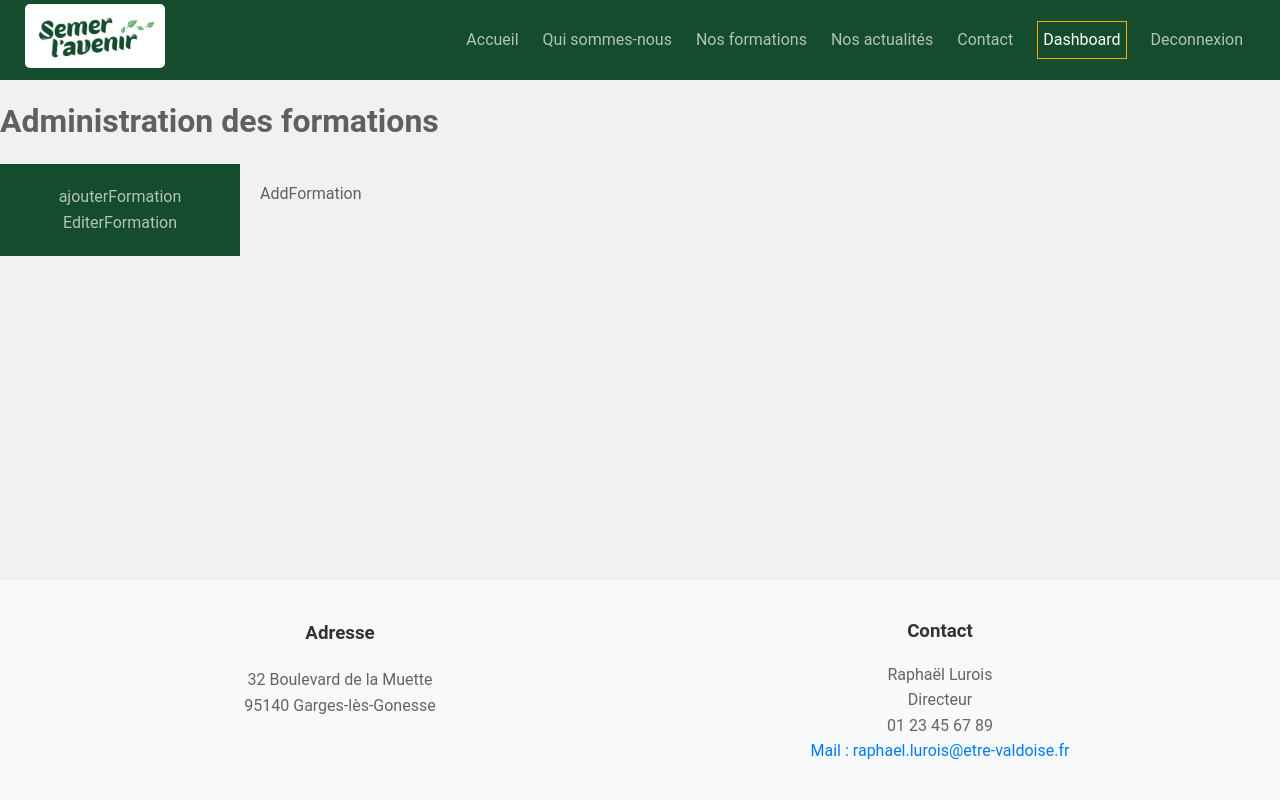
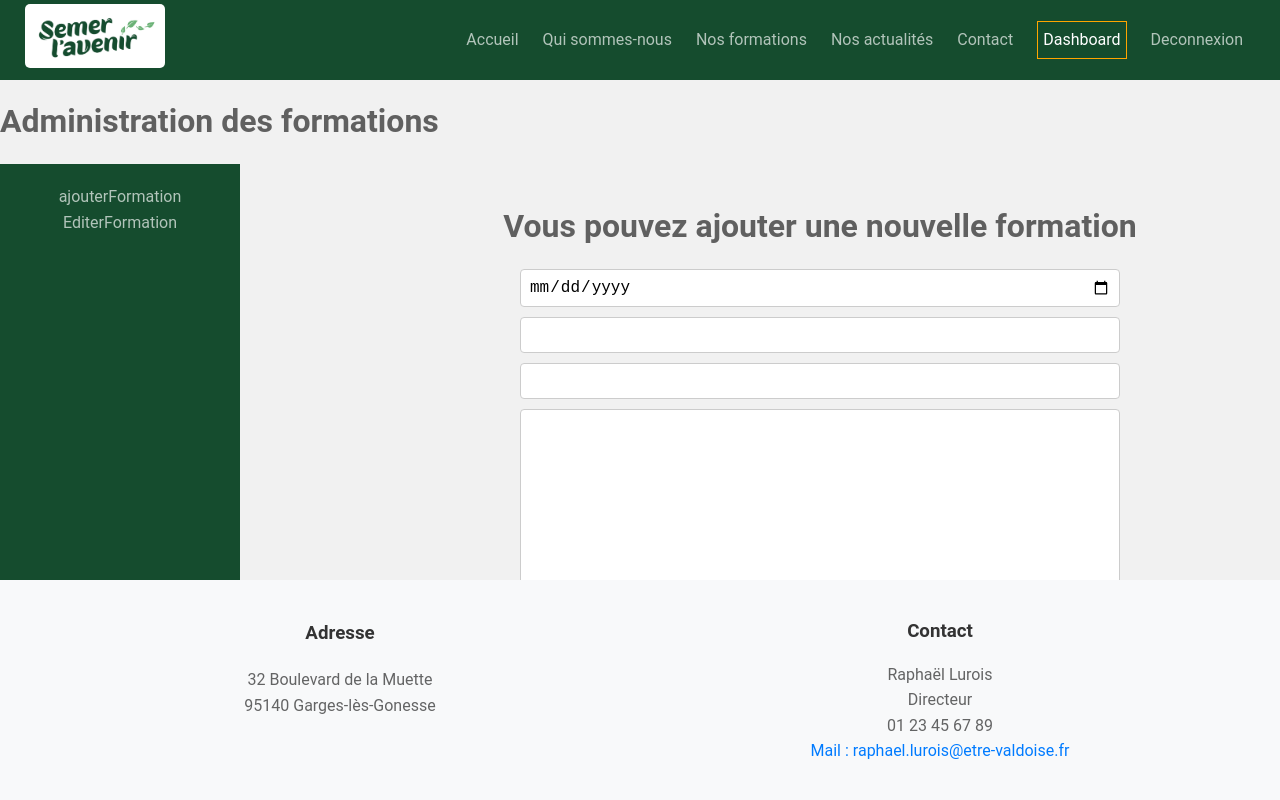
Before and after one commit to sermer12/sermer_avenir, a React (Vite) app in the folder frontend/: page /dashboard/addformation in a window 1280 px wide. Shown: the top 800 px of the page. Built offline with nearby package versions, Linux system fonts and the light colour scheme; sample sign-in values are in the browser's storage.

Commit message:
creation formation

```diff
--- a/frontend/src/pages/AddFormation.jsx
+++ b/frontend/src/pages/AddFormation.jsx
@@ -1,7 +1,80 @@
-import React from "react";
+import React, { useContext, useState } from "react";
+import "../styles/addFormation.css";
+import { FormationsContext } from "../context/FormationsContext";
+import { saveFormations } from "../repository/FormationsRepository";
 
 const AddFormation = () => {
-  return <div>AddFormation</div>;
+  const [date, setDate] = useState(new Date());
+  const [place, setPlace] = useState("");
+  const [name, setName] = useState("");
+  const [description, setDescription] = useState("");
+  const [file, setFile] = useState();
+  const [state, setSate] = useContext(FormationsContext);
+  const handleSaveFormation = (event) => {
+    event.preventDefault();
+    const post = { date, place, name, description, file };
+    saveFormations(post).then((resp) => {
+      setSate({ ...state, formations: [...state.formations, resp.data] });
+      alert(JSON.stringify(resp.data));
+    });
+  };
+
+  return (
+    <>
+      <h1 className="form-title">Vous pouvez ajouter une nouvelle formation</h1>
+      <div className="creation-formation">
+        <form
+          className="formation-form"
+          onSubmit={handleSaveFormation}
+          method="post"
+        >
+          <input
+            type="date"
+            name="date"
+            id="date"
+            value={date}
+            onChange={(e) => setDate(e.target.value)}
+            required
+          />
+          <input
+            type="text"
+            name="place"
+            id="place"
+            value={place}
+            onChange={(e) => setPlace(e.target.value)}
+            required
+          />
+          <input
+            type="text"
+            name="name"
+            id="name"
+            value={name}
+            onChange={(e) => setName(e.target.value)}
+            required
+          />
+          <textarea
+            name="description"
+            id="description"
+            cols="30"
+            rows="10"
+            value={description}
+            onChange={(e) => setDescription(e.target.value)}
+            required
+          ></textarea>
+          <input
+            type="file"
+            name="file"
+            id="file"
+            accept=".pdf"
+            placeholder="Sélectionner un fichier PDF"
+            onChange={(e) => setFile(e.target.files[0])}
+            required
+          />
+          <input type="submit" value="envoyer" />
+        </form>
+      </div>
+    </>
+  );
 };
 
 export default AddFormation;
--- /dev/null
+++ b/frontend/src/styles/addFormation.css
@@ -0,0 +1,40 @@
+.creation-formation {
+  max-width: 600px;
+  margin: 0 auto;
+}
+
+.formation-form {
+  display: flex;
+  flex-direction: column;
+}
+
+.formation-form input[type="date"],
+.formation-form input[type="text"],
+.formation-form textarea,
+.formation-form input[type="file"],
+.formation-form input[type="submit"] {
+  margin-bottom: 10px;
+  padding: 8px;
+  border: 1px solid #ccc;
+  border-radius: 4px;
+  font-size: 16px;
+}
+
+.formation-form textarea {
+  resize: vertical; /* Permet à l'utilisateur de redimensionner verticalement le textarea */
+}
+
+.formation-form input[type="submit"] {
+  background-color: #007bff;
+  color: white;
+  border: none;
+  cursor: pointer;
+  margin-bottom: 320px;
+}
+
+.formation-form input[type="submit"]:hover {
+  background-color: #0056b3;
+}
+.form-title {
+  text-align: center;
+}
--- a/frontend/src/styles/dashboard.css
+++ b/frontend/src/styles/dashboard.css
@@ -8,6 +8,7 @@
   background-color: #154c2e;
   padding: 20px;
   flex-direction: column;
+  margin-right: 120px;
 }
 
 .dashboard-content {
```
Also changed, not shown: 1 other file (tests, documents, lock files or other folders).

> **Task details**
Skipping all images, output the listing exactly.

> **Reply**
Before and after one commit to sermer12/sermer_avenir, a React (Vite) app in the folder frontend/: page /dashboard/addformation in a window 1280 px wide. Shown: the top 800 px of the page. Built offline with nearby package versions, Linux system fonts and the light colour scheme; sample sign-in values are in the browser's storage.

Commit message:
creation formation

```diff
--- a/frontend/src/pages/AddFormation.jsx
+++ b/frontend/src/pages/AddFormation.jsx
@@ -1,7 +1,80 @@
-import React from "react";
+import React, { useContext, useState } from "react";
+import "../styles/addFormation.css";
+import { FormationsContext } from "../context/FormationsContext";
+import { saveFormations } from "../repository/FormationsRepository";
 
 const AddFormation = () => {
-  return <div>AddFormation</div>;
+  const [date, setDate] = useState(new Date());
+  const [place, setPlace] = useState("");
+  const [name, setName] = useState("");
+  const [description, setDescription] = useState("");
+  const [file, setFile] = useState();
+  const [state, setSate] = useContext(FormationsContext);
+  const handleSaveFormation = (event) => {
+    event.preventDefault();
+    const post = { date, place, name, description, file };
+    saveFormations(post).then((resp) => {
+      setSate({ ...state, formations: [...state.formations, resp.data] });
+      alert(JSON.stringify(resp.data));
+    });
+  };
+
+  return (
+    <>
+      <h1 className="form-title">Vous pouvez ajouter une nouvelle formation</h1>
+      <div className="creation-formation">
+        <form
+          className="formation-form"
+          onSubmit={handleSaveFormation}
+          method="post"
+        >
+          <input
+            type="date"
+            name="date"
+            id="date"
+            value={date}
+            onChange={(e) => setDate(e.target.value)}
+            required
+          />
+          <input
+            type="text"
+            name="place"
+            id="place"
+            value={place}
+            onChange={(e) => setPlace(e.target.value)}
+            required
+          />
+          <input
+            type="text"
+            name="name"
+            id="name"
+            value={name}
+            onChange={(e) => setName(e.target.value)}
+            required
+          />
+          <textarea
+            name="description"
+            id="description"
+            cols="30"
+            rows="10"
+            value={description}
+            onChange={(e) => setDescription(e.target.value)}
+            required
+          ></textarea>
+          <input
+            type="file"
+            name="file"
+            id="file"
+            accept=".pdf"
+            placeholder="Sélectionner un fichier PDF"
+            onChange={(e) => setFile(e.target.files[0])}
+            required
+          />
+          <input type="submit" value="envoyer" />
+        </form>
+      </div>
+    </>
+  );
 };
 
 export default AddFormation;
--- /dev/null
+++ b/frontend/src/styles/addFormation.css
@@ -0,0 +1,40 @@
+.creation-formation {
+  max-width: 600px;
+  margin: 0 auto;
+}
+
+.formation-form {
+  display: flex;
+  flex-direction: column;
+}
+
+.formation-form input[type="date"],
+.formation-form input[type="text"],
+.formation-form textarea,
+.formation-form input[type="file"],
+.formation-form input[type="submit"] {
+  margin-bottom: 10px;
+  padding: 8px;
+  border: 1px solid #ccc;
+  border-radius: 4px;
+  font-size: 16px;
+}
+
+.formation-form textarea {
+  resize: vertical; /* Permet à l'utilisateur de redimensionner verticalement le textarea */
+}
+
+.formation-form input[type="submit"] {
+  background-color: #007bff;
+  color: white;
+  border: none;
+  cursor: pointer;
+  margin-bottom: 320px;
+}
+
+.formation-form input[type="submit"]:hover {
+  background-color: #0056b3;
+}
+.form-title {
+  text-align: center;
+}
--- a/frontend/src/styles/dashboard.css
+++ b/frontend/src/styles/dashboard.css
@@ -8,6 +8,7 @@
   background-color: #154c2e;
   padding: 20px;
   flex-direction: column;
+  margin-right: 120px;
 }
 
 .dashboard-content {
```
Also changed, not shown: 1 other file (tests, documents, lock files or other folders).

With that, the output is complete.